Scotland’s immigrants are as passionate about the future of their adopted nation as anyone else
Britain's ugliest buildings: Which monstrosities should be nominated for the Dead Prize?

Blight club: Britain's ugliest buildings

Following the architect Cameron Sinclair's introduction of the Dead Prize, an award for ugly buildings, John Rentoul reflects on some of the biggest blots on the UK landscape
eBay's enduring appeal: Online auction site is still the UK's most popular e-commerce retailer

eBay's enduring appeal

The online auction site is still the UK's most popular e-commerce site
Culture Minister Ed Vaizey: ‘lack of ethnic minority and black faces on TV is weird’

'Lack of ethnic minority and black faces on TV is weird'

Culture Minister Ed Vaizey calls for immediate action to address the problem
Artist Olafur Eliasson's latest large-scale works are inspired by the paintings of JMW Turner

Magic circles: Artist Olafur Eliasson

Eliasson's works will go alongside a new exhibition of JMW Turner at Tate Britain. He tells Jay Merrick why the paintings of his hero are ripe for reinvention
Josephine Dickinson: 'A cochlear implant helped me to discover a new world of sound'

Josephine Dickinson: 'How I discovered a new world of sound'

After going deaf as a child, musician and poet Josephine Dickinson made do with a hearing aid for five decades. Then she had a cochlear implant - and everything changed
Greggs Google fail: Was the bakery's response to its logo mishap a stroke of marketing genius?

Greggs gives lesson in crisis management

After a mishap with their logo, high street staple Greggs went viral this week. But, as Simon Usborne discovers, their social media response was anything but half baked
Matthew McConaughey has been singing the praises of bumbags (shame he doesn't know how to wear one)

Matthew McConaughey sings the praises of bumbags

Shame he doesn't know how to wear one. Harriet Walker explains the dos and don'ts of fanny packs
7 best quadcopters and drones

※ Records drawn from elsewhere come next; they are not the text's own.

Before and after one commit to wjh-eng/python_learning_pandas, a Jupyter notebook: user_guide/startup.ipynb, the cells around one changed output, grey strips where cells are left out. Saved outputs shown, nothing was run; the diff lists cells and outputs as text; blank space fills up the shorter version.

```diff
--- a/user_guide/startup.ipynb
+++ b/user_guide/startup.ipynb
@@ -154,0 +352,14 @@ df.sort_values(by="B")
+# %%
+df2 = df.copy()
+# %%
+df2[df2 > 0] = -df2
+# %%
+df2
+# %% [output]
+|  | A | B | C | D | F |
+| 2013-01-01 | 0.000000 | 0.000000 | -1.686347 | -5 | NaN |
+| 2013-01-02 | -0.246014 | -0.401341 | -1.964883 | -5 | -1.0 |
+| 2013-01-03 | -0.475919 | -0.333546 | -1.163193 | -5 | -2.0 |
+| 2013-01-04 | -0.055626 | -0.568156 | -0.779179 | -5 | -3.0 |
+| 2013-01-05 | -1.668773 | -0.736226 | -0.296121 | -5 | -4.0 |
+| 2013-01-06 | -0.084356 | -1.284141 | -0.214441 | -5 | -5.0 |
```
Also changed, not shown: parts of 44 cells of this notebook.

Flying fun: 7 best quadcopters and drones

From state of the art devices with stabilised cameras to mini gadgets that can soar around the home, we take some flying objects for a spin
Joey Barton: ‘I’ve been guilty of getting a bit irate’

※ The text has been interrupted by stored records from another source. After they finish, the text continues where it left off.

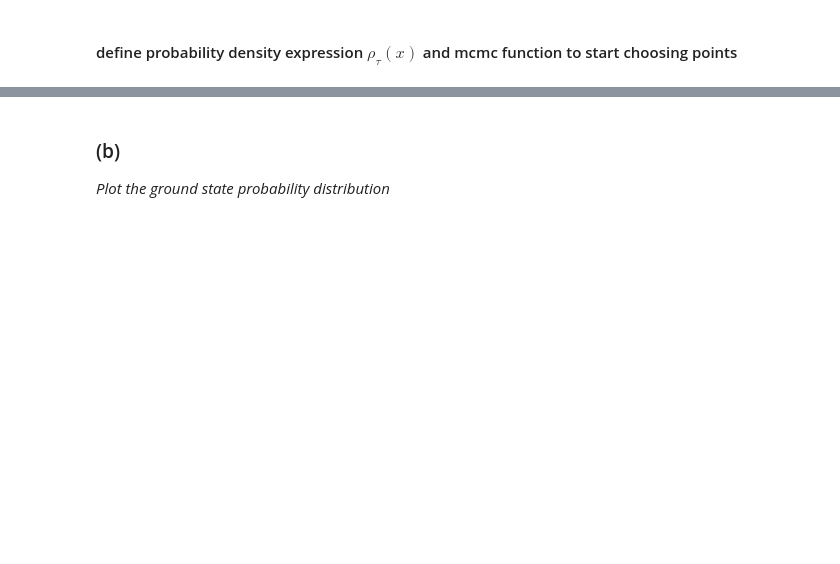
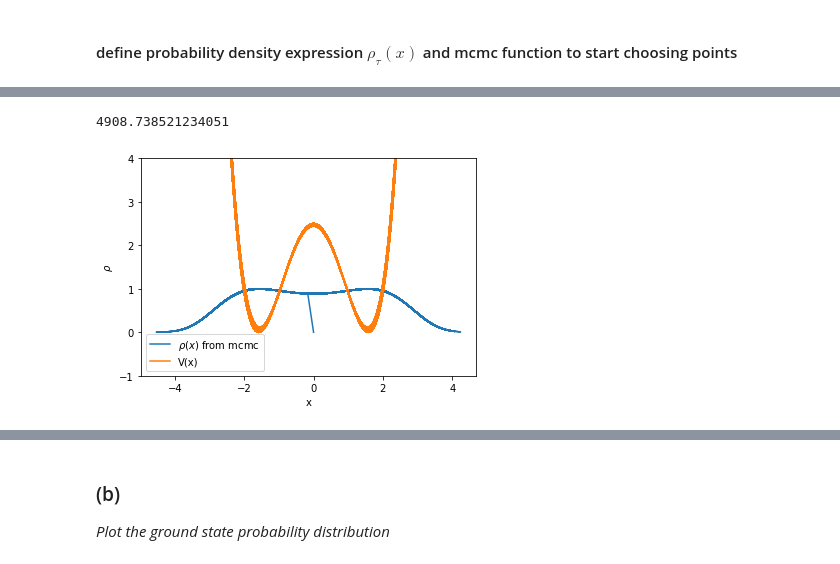
Before and after one commit to chrisamz/142-Final-Project, a Jupyter notebook: PHYS142_project.ipynb, the cells around one changed output, grey strips where cells are left out. Drawn from its saved outputs; the diff is of its cells as text; code cells hidden in the pictures; blank space fills up the shorter version.

Commit message:
graph of probability density and energy from mcmc

```diff
--- a/PHYS142_project.ipynb
+++ b/PHYS142_project.ipynb
@@ -145,9 +128,11 @@ def rho(coord, epsilon=delta_t):
 # %%
-num_configs = 35 # length of electron path aka number of configurations/points in path
-n = 3 # dimension of configuration (here, 3d as shown above)
-delta = delta_x
+num_configs = 20000 # length of electron path aka number of configurations/points in path
+n = 1 # dimension of configuration (here, 3d as shown above)
+
+markovtime = [i for i in range(num_configs)]
+
 #creates path that will be used to calculate E0
-def mcmc(num_configs,n,delta=1):
+def mcmc(num_configs,n,delta=0.7):
   """returns FULL path markov chain starting with a random point in range
 
     - num_samples   number of samples to take (len(path))
@@ -163,9 +148,13 @@ def mcmc(num_configs,n,delta=1):
   path = np.zeros((num_configs, n),dtype=np.float64)
   #choose starting point (random)
   #from parameters: x_0 = -4 and x_d = 4
-  path[0] = [0,0,0]
+  path[0] = [0 for i in range(n)]
   path[num_configs - 1] = path[0] # initial position = final position of electron
   print("initial and final position of electron: ",path[0])
+
+  #initialize energy vector and prob dens(same length as path)
+  E = np.zeros(num_configs,dtype=np.float64)
+  r = np.zeros(num_configs,dtype=np.float64)
 
   #start making path
   for i in range(len(path) - 1): #don't do last one, since already defined by the periodic condition
@@ -180,23 +169,30 @@ def mcmc(num_configs,n,delta=1):
         x_trial = path[i+1]
         x_trial[xi] = xi_next #replaces x0,x1,...or xn in current coordinate
 
-        #calculate probability density for trial coord/config
+        #calculate probability density and E for trial coord/config
         rho_prime = rho(x_trial)
         rho_curr = rho(x_curr)
 
         #compare above for acceptance process
         # AXX' is `a`
-        if rho_prime > rho_curr:
+        if rho_prime[0] >= rho_curr[0]:
           #accept
           a = 1
+          #record/update prime (next) energy and probabilty density
+          E[i+1] = rho_prime[1]
+          r[i+1] = rho_prime[0]
         else:
-          a = rho_prime / rho_curr
+          a = rho_prime[0] / rho_curr[0]
           if random() < a: #generate random # and accept if r < AXX'
             a = 1
+            #record/update prime (next) energy and probabilty density
+            E[i+1] = rho_prime[1]
+            r[i+1] = rho_prime[0]
+
       #new coord is chosen! update/reset AXX' and choose next
       path[i+1][xi] = xi_next
       a = 0
-  return path
+  return path, E, r
 
-path = mcmc(num_configs,n)
+[path,E, r] = mcmc(num_configs,n)
 # %% [output]
@@ -205,0 +210,14 @@ rho
+# %%
+delta_t * 100000 # = tau
+# %% [output]
+4908.738521234051
+# %%
+plt.plot(path,r,label=r"$\rho(x)$ from mcmc")
+plt.plot(path,double_well_potential(path),label="V(x)")
+plt.ylim([-1,4])
+plt.legend()
+plt.xlabel("x")
+plt.ylabel(r"$\rho$")
+plt.show()
+# %% [output]
+[figure, added]
```
Also changed, not shown: parts of 13 cells of this notebook.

Joey Barton: ‘I’ve been guilty of getting a bit irate’

The midfielder returned to the Premier League after two years last weekend. The controversial character had much to discuss after his first game back
Andy Murray: I quit while I’m ahead too often

Andy Murray: I quit while I’m ahead too often

British No 1 knows his consistency as well as his fitness needs working on as he prepares for the US Open after a ‘very, very up and down’ year
Ferguson: In the heartlands of America, a descent into madness

A descent into madness in America's heartlands

David Usborne arrived in Ferguson, Missouri to be greeted by a scene more redolent of Gaza and Afghanistan
BBC’s filming of raid at Sir Cliff’s home ‘may be result of corruption’

BBC faces corruption allegation over its Sir Cliff police raid coverage

Reporter’s relationship with police under scrutiny as DG is summoned by MPs to explain extensive live broadcast of swoop on singer’s home